“Hey”, she said as we spotted each other at the fundraiser at the swanky house in Sea Cliff. “I heard you had the conversation.“
She was a parent who had preceded me as a trustee on a kid-centric organization; now I served on a different board with her husband. We had never overlapped but her reputation as a wise person – and a great board member – lasted long after her departure.
“What conversation?” I asked.
“The one about diversity,” she responded. “No one dared bring it up when I was on the board.”
While the subject of that conversation was diversity, it could have easily have been any number of topics that people on leadership teams, boards of directors, and even households like yours and mine tiptoe around and resist surfacing because land mines seem to wait: things like is it time to abandon a losing legacy business rather than pump more money into it, time to take an organization’s CEO out because they are long past effective, or even time to move a family member to an assisted care facility?
Dan Pink’s new book “To Sell is Human” has some great research on the need for all of us – not just sales people – to motivate, move, shape and pitch things ranging from funding to ideas to getting people to go from point A to point B. The work shows just how to approach it in ways that work for today’s world, not yesterday’s, when selling something was part of someone else’s job.
Pink’s short video-ettes – 6 Successors to the Elevator Pitch – give brief outline of approaches that work and why.
The conversation my fundraiser party friend alluded to was notable not just because it happened (though it had been ducked for years), but because it was framed by the change agents on the board in a way that moved the organization forward.
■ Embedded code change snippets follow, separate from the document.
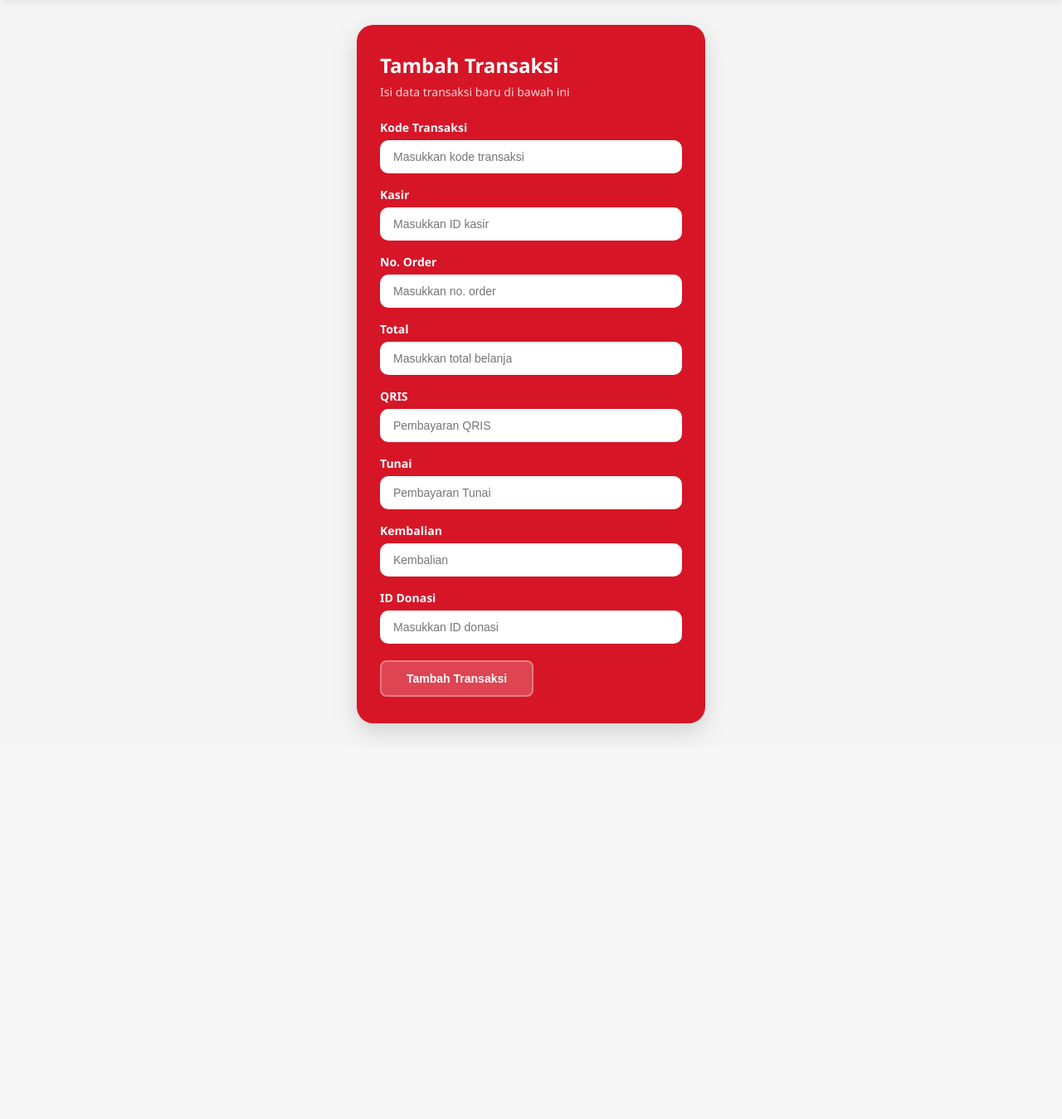
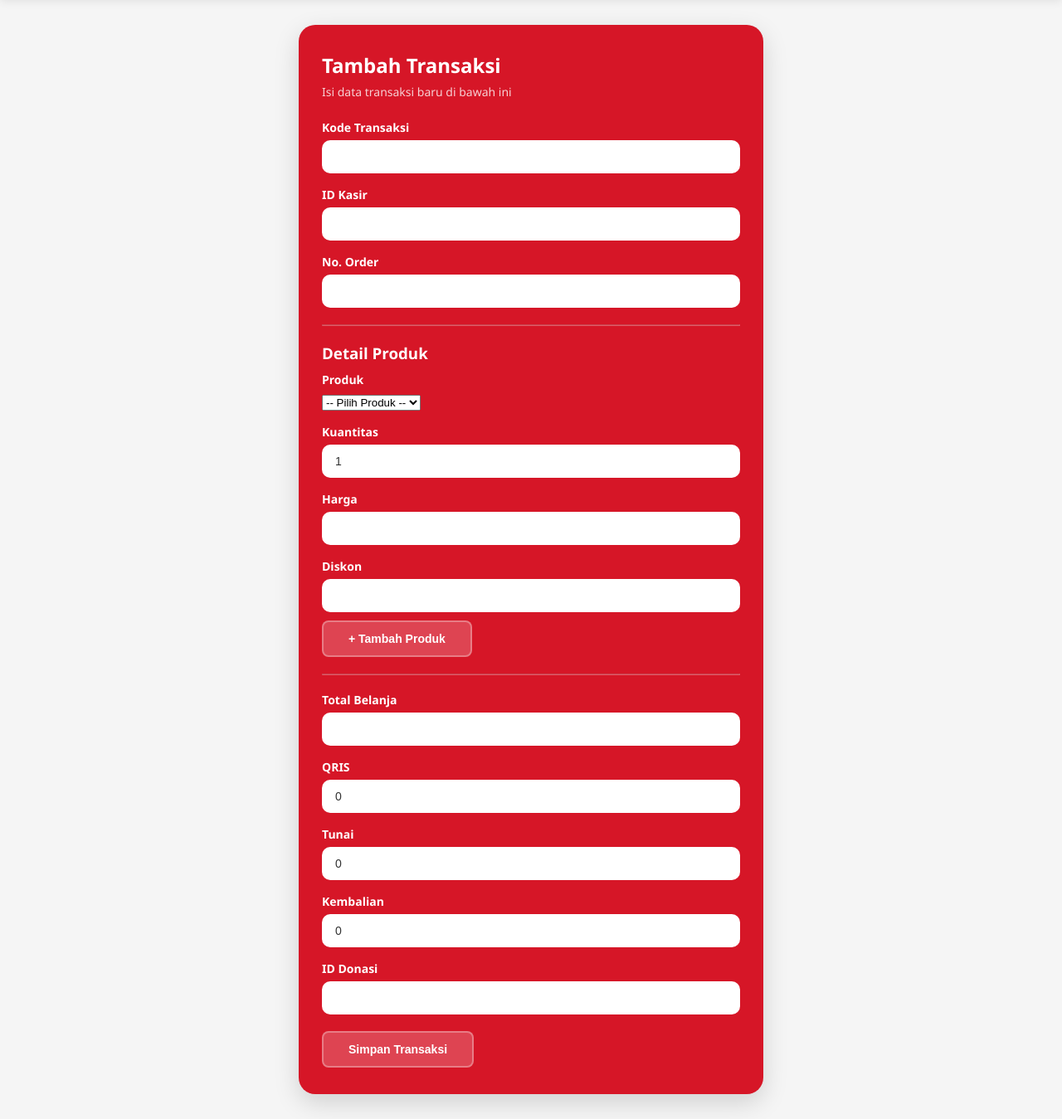
Before and after one commit to DIva-Haryandana/RPL4_indomaret, a PHP site: page /pages/transactions/add.php in a window 1280 px wide. Shown: the part 67-1416 px from the top of the page at 83% size. Before the commit the page ends 957 px from the top, so only its background shows below. Run offline with PHP 8.4, Linux system fonts and the light colour scheme; data that the repository does not hold is empty.

Commit message:
update proses transaksi

```diff
--- a/pages/transactions/add.php
+++ b/pages/transactions/add.php
@@ -1,48 +1,160 @@
 <?php
 define('ROOTPATH', $_SERVER['DOCUMENT_ROOT'] . '/indo_rpl/');
+include ROOTPATH . '/includes/header.php';
+include ROOTPATH . '/config/config.php';
 
-include ROOTPATH . '/includes/header.php';
+$produk = mysqli_query($connection, "SELECT * FROM produk");
+$daftar_produk = [];
+while ($row = mysqli_fetch_assoc($produk)) {
+    $daftar_produk[] = $row;
+}
 ?>
 
 <div class="form-wrapper">
-    <div class="form-card">
+    <div class="form-card" style="max-width: 560px;">
         <h1>Tambah Transaksi</h1>
         <p class="form-subtitle">Isi data transaksi baru di bawah ini</p>
 
-        <form action="../../process/transactions_process.php" method="post">
+        <form action="/indo_rpl/process/transactions_process.php" method="post">
             <input type="hidden" name="action" value="add">
+
+            <!-- Data utama -->
             <div class="input-group">
-                <label for="kode_transaksi">Kode Transaksi</label>
-                <input type="text" name="kode_transaksi" id="kode_transaksi" placeholder="Masukkan kode transaksi"
-                    required>
+                <label>Kode Transaksi</label>
+                <input type="text" name="kode_transaksi" required>
 
-                <label for="id_kasir">Kasir</label>
-                <input type="number" name="id_kasir" id="id_kasir" placeholder="Masukkan ID kasir" required>
+                <label>ID Kasir</label>
+                <input type="number" name="id_kasir" required>
 
-                <label for="no_order">No. Order</label>
-                <input type="text" name="no_order" id="no_order" placeholder="Masukkan no. order" required>
-
-                <label for="total">Total</label>
-                <input type="number" name="total" id="total" placeholder="Masukkan total belanja" required>
-
-                <label for="QRIS">QRIS</label>
-                <input type="text" name="QRIS" id="QRIS" placeholder="Pembayaran QRIS" required>
-
-                <label for="tunai">Tunai</label>
-                <input type="number" name="tunai" id="tunai" placeholder="Pembayaran Tunai" required>
-
-                <label for="kembalian">Kembalian</label>
-                <input type="number" name="kembalian" id="kembalian" placeholder="Kembalian" required>
-
-                <label for="id_donasi">ID Donasi</label>
-                <input type="number" name="id_donasi" id="id_donasi" placeholder="Masukkan ID donasi" required>
+                <label>No. Order</label>
+                <input type="text" name="no_order" required>
             </div>
 
-            <button type="submit" class="btn-submit">Tambah Transaksi</button>
+            <hr style="border-color: rgba(255,255,255,0.3); margin: 20px 0;">
+            <h3 style="margin-bottom: 10px;">Detail Produk</h3>
+
+            <div id="produk-list">
+                <div class="produk-item input-group">
+                    <label>Produk</label>
+                    <select name="id_produk[]" class="select-produk" required>
+                        <option value="">-- Pilih Produk --</option>
+                        <?php foreach ($daftar_produk as $p) { ?>
+                        <option value="<?php echo $p['id_produk']; ?>" data-harga="<?php echo $p['harga']; ?>"
+                            data-diskon="<?php echo $p['diskon']; ?>">
+                            <?php echo htmlspecialchars($p['nama_produk']); ?>
+                        </option>
+                        <?php } ?>
+                    </select>
+
+                    <label>Kuantitas</label>
+                    <input type="number" name="kuantitas[]" class="input-qty" min="1" value="1" required>
+
+                    <label>Harga</label>
+                    <input type="number" name="harga[]" class="input-harga" readonly required>
+
+                    <label>Diskon</label>
+                    <input type="number" name="diskon[]" class="input-diskon" readonly required>
+                </div>
+            </div>
+
+            <button type="button" class="btn-submit" id="btn-tambah-produk" style="margin-top: 10px;">
+                + Tambah Produk
+            </button>
+
+            <hr style="border-color: rgba(255,255,255,0.3); margin: 20px 0;">
+
+            <!-- Pembayaran di bawah -->
+            <div class="input-group">
+                <label>Total Belanja</label>
+                <input type="number" name="total" id="total" readonly required>
+
+                <label>QRIS</label>
+                <input type="number" name="QRIS" id="QRIS" value="0" required>
+
+                <label>Tunai</label>
+                <input type="number" name="tunai" id="tunai" value="0" required>
+
+                <label>Kembalian</label>
+                <input type="number" name="kembalian" id="kembalian" value="0" readonly required>
+
+                <label>ID Donasi</label>
+                <input type="number" name="id_donasi" required>
+            </div>
+
+            <button type="submit" class="btn-submit">Simpan Transaksi</button>
         </form>
     </div>
 </div>
 
-<?php
-include ROOTPATH . '/includes/footer.php';
-?>
+<script>
+const produkList = document.getElementById('produk-list');
+const btnTambah = document.getElementById('btn-tambah-produk');
+const inputTotal = document.getElementById('total');
+const inputQRIS = document.getElementById('QRIS');
+const inputTunai = document.getElementById('tunai');
+const inputKembalian = document.getElementById('kembalian');
+
+const firstSelect = document.querySelector('.select-produk');
+const optionsHTML = firstSelect.innerHTML;
+
+function hitungSemua() {
+    let total = 0;
+
+    document.querySelectorAll('.produk-item').forEach(function(item) {
+        const select = item.querySelector('.select-produk');
+        const qty = parseFloat(item.querySelector('.input-qty').value || 0);
+        const opt = select.options[select.selectedIndex];
+
+        const harga = parseFloat(opt.getAttribute('data-harga') || 0);
+        const diskon = parseFloat(opt.getAttribute('data-diskon') || 0);
+
+        item.querySelector('.input-harga').value = harga;
+        item.querySelector('.input-diskon').value = diskon;
+
+        total += (harga * qty) - diskon;
+    });
+
+    inputTotal.value = total;
+
+    // kembalian otomatis = (QRIS + Tunai) - Total
+    const bayar = parseFloat(inputQRIS.value || 0) + parseFloat(inputTunai.value || 0);
+    inputKembalian.value = bayar - total;
+}
+
+function bindProdukItem(item) {
+    item.querySelector('.select-produk').addEventListener('change', hitungSemua);
+    item.querySelector('.input-qty').addEventListener('input', hitungSemua);
+}
+
+bindProdukItem(document.querySelector('.produk-item'));
+inputQRIS.addEventListener('input', hitungSemua);
+inputTunai.addEventListener('input', hitungSemua);
+
+btnTambah.addEventListener('click', function() {
+    if (document.querySelectorAll('.produk-item').length >= 5) {
+        alert('Maksimal 5 produk');
+        return;
+    }
+
+    const div = document.createElement('div');
+    div.className = 'produk-item input-group';
+    div.style.marginTop = '16px';
+    div.innerHTML = `
+        <label>Produk</label>
+        <select name="id_produk[]" class="select-produk" required>${optionsHTML}</select>
+
+        <label>Kuantitas</label>
+        <input type="number" name="kuantitas[]" class="input-qty" min="1" value="1" required>
+
+        <label>Harga</label>
+        <input type="number" name="harga[]" class="input-harga" readonly required>
+
+        <label>Diskon</label>
+        <input type="number" name="diskon[]" class="input-diskon" readonly required>
+    `;
+    produkList.appendChild(div);
+    bindProdukItem(div);
+});
+</script>
+
+<?php include ROOTPATH . '/includes/footer.php'; ?>
```
Also changed, not shown: pages/transactions/transaction_details.php (+178 -35 lines), process/transactions_process.php (+205 -27 lines).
By asking the right question – Can we have diversity where the schedule and support programs are geared to families with a stay-at-home parent (or nanny) who can fill in the many gaps when the program is not in session? – was to make the choice simple and distinct. They could have the diversity it said it wanted – including families with two working parents and single parents – but programs, including some systems and structures would need to change.
No change meant no diversity.
The tough part was that some people really relished the status quo; the challenge in framing the question was to show that the status quo was at odds with aspirations.
Framing the issue, as Pink notes with his example of Ronald Reagan’s classic election campaign line “Are you better off now than you were 4 years ago?” is a way to distill a clear choice that moves people if the “better” option is to make a change.
The kid-centric organization made those changes after a terse, heartfelt, and tough board conversation. Today by most measures – attractiveness judged by a long waiting list, level of fundraising, the increased diversity of families, and a extremely high acceptance rate of offers by applicants – the organization is stronger than ever.
Dan Pink is right that we’re all born to sell. Many times it just takes the right set of facts, a method to pique curiosity, or a way to properly frame the challenge.
Good luck selling!
Life Back West is an occasional set of writings focused on ways people, teams and organizations can be both more effective (doing the right thing) and more efficient (doing the right thing well). More about executive, career and team / leadership coaching services can be found at the “About J. Mike Smith and Back West, Inc.” sidebar or the “Hire Me” tab. You can also read an online interview with me at WhoHub.
Ronald Reagan wearing cowboy hat at Rancho del Cielo. (Photo credit: Wikipedia)